[Dataset excerpts]
______________________________

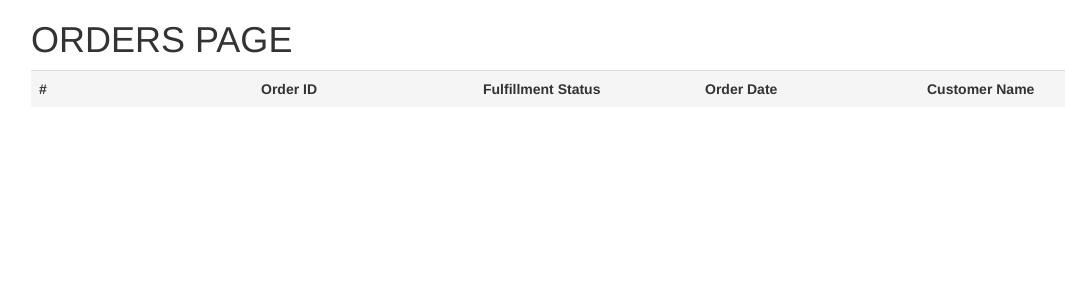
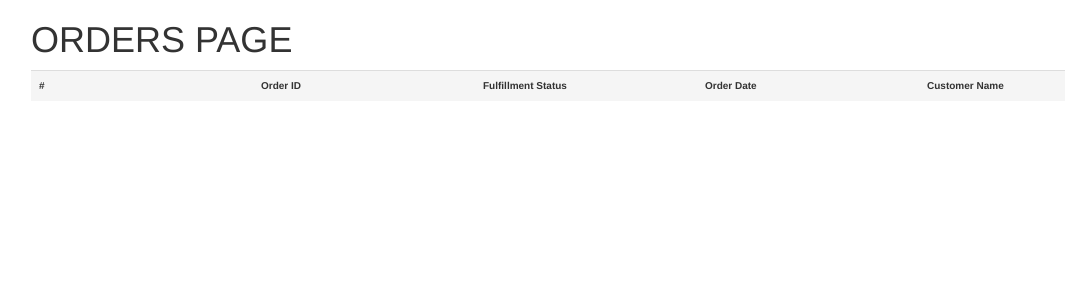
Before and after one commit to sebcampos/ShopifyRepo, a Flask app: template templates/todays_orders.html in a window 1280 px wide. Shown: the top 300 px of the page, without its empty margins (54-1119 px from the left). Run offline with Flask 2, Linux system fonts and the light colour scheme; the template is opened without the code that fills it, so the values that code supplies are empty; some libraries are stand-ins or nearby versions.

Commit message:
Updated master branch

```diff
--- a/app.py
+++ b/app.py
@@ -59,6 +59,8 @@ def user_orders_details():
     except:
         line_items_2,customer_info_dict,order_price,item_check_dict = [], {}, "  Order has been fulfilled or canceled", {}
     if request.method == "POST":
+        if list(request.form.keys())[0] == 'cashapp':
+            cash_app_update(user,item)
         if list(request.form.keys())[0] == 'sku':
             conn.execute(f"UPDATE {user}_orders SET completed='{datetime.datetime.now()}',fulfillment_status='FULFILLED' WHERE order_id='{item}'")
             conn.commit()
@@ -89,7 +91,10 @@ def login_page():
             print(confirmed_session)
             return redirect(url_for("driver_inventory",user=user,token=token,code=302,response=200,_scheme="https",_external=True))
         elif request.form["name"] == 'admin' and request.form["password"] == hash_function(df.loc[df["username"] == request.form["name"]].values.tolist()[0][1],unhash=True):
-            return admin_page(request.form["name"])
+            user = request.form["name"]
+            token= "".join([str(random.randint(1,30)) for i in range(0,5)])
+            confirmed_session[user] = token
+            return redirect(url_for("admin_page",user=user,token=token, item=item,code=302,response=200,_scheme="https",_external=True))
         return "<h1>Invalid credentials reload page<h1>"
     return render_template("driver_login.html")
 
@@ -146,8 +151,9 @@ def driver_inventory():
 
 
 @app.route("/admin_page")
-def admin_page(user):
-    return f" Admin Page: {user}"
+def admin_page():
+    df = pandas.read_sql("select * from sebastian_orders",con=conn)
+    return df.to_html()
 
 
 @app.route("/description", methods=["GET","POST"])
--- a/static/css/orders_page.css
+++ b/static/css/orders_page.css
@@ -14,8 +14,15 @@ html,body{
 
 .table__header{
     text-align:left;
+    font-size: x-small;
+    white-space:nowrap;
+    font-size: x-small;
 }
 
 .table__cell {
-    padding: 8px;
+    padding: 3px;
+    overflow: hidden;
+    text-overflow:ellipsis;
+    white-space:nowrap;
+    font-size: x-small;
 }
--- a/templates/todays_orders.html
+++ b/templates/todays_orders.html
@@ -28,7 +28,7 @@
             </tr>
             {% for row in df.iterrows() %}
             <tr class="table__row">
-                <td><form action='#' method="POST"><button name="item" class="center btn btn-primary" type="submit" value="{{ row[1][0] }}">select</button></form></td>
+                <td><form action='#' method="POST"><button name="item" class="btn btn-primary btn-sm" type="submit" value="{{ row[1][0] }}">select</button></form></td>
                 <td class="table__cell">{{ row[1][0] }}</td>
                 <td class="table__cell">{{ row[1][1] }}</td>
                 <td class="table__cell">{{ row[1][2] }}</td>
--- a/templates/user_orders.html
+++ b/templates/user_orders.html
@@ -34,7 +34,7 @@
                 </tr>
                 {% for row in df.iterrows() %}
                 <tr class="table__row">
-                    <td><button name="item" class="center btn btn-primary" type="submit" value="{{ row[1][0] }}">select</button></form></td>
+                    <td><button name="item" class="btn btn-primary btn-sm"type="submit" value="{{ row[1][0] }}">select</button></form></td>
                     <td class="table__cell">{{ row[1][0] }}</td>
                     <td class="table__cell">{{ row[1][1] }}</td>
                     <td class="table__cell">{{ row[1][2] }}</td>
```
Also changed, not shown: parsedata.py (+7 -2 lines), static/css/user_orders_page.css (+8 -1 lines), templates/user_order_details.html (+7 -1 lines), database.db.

______________________________

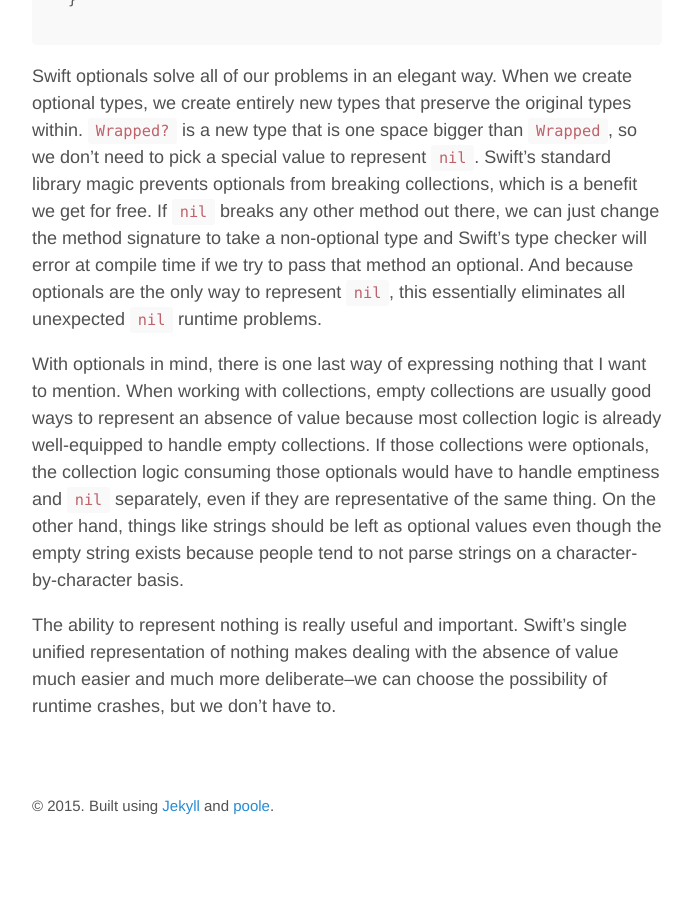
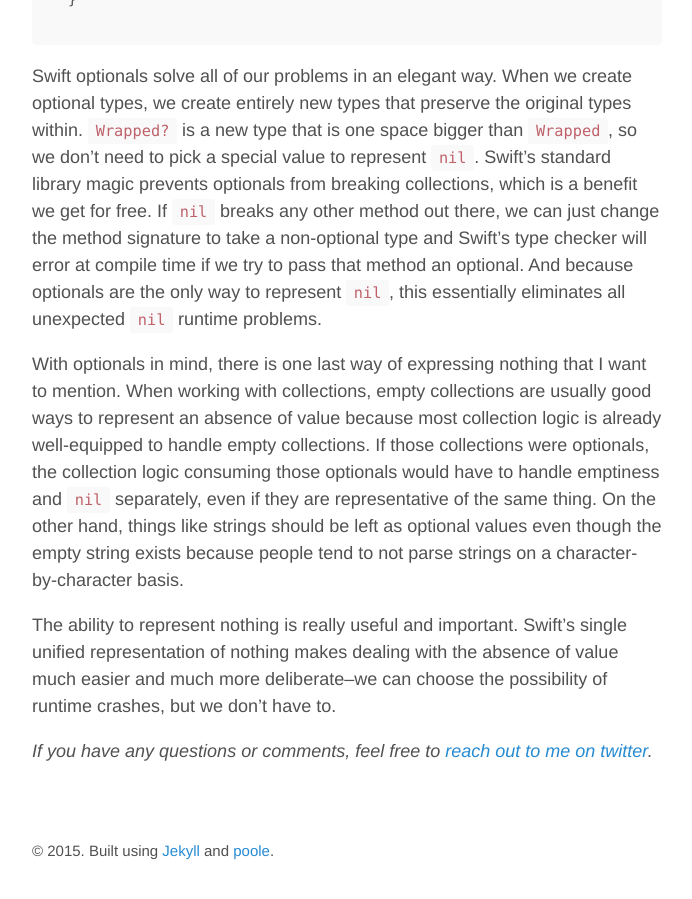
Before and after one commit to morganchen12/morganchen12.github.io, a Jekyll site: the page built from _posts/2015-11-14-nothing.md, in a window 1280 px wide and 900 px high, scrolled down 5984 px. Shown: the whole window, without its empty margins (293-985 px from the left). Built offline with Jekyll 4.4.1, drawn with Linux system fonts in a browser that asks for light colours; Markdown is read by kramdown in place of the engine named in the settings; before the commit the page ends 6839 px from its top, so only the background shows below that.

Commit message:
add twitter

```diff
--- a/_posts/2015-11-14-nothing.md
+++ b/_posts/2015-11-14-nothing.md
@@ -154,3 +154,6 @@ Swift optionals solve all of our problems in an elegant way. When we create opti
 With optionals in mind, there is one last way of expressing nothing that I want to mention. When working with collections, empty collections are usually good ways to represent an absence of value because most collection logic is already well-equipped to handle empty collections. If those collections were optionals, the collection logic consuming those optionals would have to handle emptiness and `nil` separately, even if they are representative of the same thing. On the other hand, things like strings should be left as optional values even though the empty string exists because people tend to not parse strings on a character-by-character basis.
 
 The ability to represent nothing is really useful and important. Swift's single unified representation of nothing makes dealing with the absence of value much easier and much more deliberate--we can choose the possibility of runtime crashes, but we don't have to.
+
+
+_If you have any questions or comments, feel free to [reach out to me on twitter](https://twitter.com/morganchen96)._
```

______________________________

_WORK ORDER_
Bring together each line above where the string "conn" turns up.

_WRITTEN ANSWER_
             conn.execute(f"UPDATE {user}_orders SET completed='{datetime.datetime.now()}',fulfillment_status='FULFILLED' WHERE order_id='{item}'")
             conn.commit()
+    df = pandas.read_sql("select * from sebastian_orders",con=conn)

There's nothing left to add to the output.